- Entities with experience dealing with private markets should oversee the finance elements of Prop 39 implementation. The State Treasurer’s office currently administers a number of programs that deal directly with private markets. At the same time, other state entities may be better positioned to interact with school districts and other applicants, allowing the Treasurer’s office to focus on the finance-related elements of program implementation.
- Prop 39 implementation should seek to align existing and forthcoming California energy finance programs, serving as a bridge to a more comprehensive approach to financing advanced energy in California.
The white paper released today includes three different strategies for maximizing leveraging opportunities utilizing Prop 39 funding.
- Option A would allocate 40% of total Prop 39 revenues to attract and leverage private capital, including a $1 billion revolving loan fund, the creation of an innovative Interest Rate Offset Grant (IROG), and loan pooling through the Treasurer’s office. The total program value equals $10.5 billion over 30 years.

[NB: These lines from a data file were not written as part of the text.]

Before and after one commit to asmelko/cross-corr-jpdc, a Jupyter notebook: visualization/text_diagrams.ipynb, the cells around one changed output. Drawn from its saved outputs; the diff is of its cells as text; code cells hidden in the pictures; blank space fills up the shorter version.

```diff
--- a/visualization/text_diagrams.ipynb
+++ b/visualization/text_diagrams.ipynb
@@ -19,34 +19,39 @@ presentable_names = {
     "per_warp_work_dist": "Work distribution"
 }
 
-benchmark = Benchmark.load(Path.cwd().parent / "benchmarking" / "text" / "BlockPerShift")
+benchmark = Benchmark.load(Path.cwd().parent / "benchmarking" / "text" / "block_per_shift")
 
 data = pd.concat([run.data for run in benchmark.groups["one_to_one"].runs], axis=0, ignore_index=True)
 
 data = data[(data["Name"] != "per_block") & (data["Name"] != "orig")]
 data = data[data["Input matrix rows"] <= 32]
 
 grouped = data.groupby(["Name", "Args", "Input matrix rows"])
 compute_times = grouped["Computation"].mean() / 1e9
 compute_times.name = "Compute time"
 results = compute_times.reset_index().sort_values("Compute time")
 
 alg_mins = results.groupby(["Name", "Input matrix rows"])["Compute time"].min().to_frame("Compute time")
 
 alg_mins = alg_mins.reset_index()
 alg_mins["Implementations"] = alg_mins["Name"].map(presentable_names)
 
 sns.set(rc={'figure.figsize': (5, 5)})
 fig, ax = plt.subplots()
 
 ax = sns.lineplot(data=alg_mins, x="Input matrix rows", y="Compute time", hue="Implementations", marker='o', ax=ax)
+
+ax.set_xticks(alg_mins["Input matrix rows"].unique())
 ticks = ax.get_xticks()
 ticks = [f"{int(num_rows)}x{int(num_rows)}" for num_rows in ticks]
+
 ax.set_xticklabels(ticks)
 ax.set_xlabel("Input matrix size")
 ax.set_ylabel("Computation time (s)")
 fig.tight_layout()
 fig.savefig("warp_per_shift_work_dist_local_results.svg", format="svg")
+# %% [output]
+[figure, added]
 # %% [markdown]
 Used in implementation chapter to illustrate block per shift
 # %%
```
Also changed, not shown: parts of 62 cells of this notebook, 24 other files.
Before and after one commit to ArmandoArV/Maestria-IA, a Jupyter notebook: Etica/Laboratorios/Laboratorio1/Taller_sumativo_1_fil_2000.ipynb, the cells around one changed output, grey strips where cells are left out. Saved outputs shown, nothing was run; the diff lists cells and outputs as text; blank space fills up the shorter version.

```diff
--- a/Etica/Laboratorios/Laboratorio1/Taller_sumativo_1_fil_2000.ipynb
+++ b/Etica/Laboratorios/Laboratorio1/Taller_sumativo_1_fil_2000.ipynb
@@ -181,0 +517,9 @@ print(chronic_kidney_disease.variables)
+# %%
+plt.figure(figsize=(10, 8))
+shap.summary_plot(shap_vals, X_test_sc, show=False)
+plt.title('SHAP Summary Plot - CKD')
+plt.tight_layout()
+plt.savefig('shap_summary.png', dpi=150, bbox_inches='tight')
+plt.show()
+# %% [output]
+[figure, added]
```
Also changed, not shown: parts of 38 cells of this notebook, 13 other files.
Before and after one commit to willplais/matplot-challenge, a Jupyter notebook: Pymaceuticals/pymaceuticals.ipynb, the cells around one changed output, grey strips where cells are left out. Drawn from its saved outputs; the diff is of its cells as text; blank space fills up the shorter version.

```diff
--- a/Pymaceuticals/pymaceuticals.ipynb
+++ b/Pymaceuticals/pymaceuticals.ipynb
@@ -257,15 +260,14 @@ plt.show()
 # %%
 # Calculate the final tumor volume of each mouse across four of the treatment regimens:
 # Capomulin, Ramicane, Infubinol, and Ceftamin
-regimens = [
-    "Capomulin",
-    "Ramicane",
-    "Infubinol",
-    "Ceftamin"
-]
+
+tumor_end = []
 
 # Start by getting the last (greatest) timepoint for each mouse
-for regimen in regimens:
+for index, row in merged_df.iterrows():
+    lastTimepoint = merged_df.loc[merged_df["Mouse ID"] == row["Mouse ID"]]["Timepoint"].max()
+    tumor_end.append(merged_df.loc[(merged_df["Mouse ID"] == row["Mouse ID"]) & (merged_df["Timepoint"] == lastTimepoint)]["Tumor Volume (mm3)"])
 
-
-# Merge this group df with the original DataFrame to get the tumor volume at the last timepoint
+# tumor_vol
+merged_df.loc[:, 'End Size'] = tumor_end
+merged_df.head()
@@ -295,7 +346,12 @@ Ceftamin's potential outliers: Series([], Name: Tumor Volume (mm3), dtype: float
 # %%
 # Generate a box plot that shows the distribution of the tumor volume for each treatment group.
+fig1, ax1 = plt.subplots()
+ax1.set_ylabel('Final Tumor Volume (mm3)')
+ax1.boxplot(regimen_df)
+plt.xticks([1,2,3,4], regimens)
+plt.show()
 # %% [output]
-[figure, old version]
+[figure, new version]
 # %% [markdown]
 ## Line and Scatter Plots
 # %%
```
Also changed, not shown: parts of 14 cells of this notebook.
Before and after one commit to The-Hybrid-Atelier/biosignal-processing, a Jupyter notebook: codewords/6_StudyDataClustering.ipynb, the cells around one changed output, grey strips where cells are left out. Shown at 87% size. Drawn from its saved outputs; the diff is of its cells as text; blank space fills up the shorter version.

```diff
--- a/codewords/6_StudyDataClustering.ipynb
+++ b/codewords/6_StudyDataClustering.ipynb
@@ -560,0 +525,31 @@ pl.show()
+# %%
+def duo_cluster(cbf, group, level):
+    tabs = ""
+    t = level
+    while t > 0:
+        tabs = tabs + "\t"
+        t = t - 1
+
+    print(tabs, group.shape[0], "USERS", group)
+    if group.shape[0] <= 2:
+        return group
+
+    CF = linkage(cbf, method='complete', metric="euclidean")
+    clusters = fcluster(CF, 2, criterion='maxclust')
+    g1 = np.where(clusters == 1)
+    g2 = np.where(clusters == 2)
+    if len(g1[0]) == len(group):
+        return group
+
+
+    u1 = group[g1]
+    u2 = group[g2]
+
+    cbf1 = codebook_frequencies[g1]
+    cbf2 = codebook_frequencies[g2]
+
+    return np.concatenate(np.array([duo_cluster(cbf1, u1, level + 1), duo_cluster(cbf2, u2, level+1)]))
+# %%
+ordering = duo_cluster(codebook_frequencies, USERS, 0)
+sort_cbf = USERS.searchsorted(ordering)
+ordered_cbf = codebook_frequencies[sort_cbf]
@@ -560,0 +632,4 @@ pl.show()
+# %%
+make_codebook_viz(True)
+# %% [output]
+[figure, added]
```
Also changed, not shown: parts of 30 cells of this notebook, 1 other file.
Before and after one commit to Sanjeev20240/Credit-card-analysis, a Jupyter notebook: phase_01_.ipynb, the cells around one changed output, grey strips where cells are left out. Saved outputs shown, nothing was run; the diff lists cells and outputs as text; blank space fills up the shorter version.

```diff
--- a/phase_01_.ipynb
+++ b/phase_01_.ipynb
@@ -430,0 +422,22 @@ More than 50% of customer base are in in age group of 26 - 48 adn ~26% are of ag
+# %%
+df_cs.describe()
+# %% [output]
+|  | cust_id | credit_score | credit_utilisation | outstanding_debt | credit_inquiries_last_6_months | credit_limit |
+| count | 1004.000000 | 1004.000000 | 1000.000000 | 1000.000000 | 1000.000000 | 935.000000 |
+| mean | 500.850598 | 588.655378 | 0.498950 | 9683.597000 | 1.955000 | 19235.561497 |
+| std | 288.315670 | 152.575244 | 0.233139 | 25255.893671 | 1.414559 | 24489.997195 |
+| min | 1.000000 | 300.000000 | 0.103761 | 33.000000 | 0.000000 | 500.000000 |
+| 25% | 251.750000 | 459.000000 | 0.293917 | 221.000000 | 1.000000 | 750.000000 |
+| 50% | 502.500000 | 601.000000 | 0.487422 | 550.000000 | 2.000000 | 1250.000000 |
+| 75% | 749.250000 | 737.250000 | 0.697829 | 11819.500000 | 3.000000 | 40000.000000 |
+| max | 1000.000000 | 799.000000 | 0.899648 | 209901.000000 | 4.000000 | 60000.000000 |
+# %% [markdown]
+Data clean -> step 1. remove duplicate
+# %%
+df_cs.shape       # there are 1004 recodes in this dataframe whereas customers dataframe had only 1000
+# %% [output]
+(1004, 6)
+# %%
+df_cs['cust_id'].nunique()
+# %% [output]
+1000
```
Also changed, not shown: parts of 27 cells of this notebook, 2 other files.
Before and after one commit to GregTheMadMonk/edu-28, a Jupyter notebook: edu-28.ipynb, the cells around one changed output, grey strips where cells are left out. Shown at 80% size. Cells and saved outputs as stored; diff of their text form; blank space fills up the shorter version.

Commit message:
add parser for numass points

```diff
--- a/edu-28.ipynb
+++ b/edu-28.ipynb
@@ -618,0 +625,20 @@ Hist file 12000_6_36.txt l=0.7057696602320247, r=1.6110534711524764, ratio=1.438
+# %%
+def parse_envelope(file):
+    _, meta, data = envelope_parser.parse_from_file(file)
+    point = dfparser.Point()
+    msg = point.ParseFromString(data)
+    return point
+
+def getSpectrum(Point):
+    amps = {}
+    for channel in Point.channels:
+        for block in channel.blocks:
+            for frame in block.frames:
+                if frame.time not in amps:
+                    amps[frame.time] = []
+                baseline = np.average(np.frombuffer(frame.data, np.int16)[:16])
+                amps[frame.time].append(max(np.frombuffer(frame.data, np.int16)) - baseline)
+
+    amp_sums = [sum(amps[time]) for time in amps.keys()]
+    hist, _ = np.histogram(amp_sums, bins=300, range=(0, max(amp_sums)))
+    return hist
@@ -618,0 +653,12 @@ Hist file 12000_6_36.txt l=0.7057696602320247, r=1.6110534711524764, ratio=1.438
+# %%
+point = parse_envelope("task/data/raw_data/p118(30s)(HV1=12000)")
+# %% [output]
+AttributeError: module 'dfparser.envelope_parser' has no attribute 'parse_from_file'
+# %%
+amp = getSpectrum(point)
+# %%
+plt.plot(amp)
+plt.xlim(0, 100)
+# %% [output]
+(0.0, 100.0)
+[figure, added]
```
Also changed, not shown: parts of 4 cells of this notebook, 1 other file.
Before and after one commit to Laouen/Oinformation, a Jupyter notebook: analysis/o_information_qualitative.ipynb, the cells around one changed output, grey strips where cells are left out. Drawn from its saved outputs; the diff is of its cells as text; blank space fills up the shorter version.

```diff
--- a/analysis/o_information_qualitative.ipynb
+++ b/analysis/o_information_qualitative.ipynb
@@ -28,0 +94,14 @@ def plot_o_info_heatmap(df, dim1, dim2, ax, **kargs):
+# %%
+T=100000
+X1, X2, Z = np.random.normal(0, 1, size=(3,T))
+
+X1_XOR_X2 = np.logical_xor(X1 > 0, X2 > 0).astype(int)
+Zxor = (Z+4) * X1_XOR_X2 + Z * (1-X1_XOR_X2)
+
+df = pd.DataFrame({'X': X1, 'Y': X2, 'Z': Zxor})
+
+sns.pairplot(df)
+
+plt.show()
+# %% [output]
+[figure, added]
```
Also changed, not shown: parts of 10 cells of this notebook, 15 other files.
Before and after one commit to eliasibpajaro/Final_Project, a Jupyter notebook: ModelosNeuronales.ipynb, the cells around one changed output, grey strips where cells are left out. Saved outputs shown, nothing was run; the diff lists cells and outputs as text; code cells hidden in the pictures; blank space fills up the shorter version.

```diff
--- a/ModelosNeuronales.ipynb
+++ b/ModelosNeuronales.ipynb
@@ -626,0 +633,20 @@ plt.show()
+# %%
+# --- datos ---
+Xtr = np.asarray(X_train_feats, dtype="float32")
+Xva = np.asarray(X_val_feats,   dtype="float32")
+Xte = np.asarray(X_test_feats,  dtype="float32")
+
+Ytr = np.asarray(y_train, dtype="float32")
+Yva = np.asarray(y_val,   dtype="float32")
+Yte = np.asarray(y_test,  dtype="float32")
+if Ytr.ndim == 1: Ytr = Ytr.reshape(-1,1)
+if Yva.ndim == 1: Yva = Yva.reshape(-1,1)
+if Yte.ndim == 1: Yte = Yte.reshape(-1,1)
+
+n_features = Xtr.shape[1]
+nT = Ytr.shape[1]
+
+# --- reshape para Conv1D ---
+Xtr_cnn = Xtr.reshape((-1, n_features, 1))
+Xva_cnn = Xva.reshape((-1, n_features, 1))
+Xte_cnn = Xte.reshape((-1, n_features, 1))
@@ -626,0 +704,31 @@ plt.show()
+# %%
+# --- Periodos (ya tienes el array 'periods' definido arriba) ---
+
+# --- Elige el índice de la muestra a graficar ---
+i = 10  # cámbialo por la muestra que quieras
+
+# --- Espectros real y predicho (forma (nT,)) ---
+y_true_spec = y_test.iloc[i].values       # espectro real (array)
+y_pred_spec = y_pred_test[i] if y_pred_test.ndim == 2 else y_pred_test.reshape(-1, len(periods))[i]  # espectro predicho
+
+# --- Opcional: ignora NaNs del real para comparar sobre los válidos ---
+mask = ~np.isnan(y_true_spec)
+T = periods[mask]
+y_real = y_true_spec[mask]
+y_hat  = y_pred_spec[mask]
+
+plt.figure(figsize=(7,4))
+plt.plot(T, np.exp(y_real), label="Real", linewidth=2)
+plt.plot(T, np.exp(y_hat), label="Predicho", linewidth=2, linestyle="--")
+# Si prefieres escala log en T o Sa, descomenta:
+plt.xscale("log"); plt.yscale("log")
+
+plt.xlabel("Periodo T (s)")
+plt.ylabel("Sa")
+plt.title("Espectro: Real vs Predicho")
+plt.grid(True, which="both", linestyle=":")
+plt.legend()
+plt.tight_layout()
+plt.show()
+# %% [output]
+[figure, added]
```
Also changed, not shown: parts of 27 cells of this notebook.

- Option B would allocate 25% of total Prop 39 revenues towards finance mechanisms, including a $500 million revolving loan fund. The total capital available under this option would equal between $3.7 billion – $6.5 billion depending on whether the IROG and loan pooling mechanisms are incorporated.
- Option C would reserve 10% of Prop 39 revenues toward credit enhancements to spur participation by private sector lenders, with total capital equaling $6 billion
In all cases, the bulk of available funds are dedicated to direct grants, with disbursement more heavily weighted toward early delivery to readily qualified projects. This schedule recognizes that complex and more expensive projects that require sophisticated audits and planning, as well as the additional funds available because of leveraging, may take longer to properly analyze and subsequently work their way through the queue.
With over $1 billion already being spent by utilities and state agencies on energy efficiency, a simple Prop 39 grant program – even where the grants are leveraged with outside funds on a project-by-project basis – misses a unique opportunity to produce a transformative impact. By dedicating a significant portion of Prop 39 revenues to finance mechanisms that spur greater private capital participation in California energy efficiency programs and advanced energy projects, state policymakers can increase the total funds available and extend Prop 39’s duration and effectiveness well beyond the five-year timeframe contained in the initiative.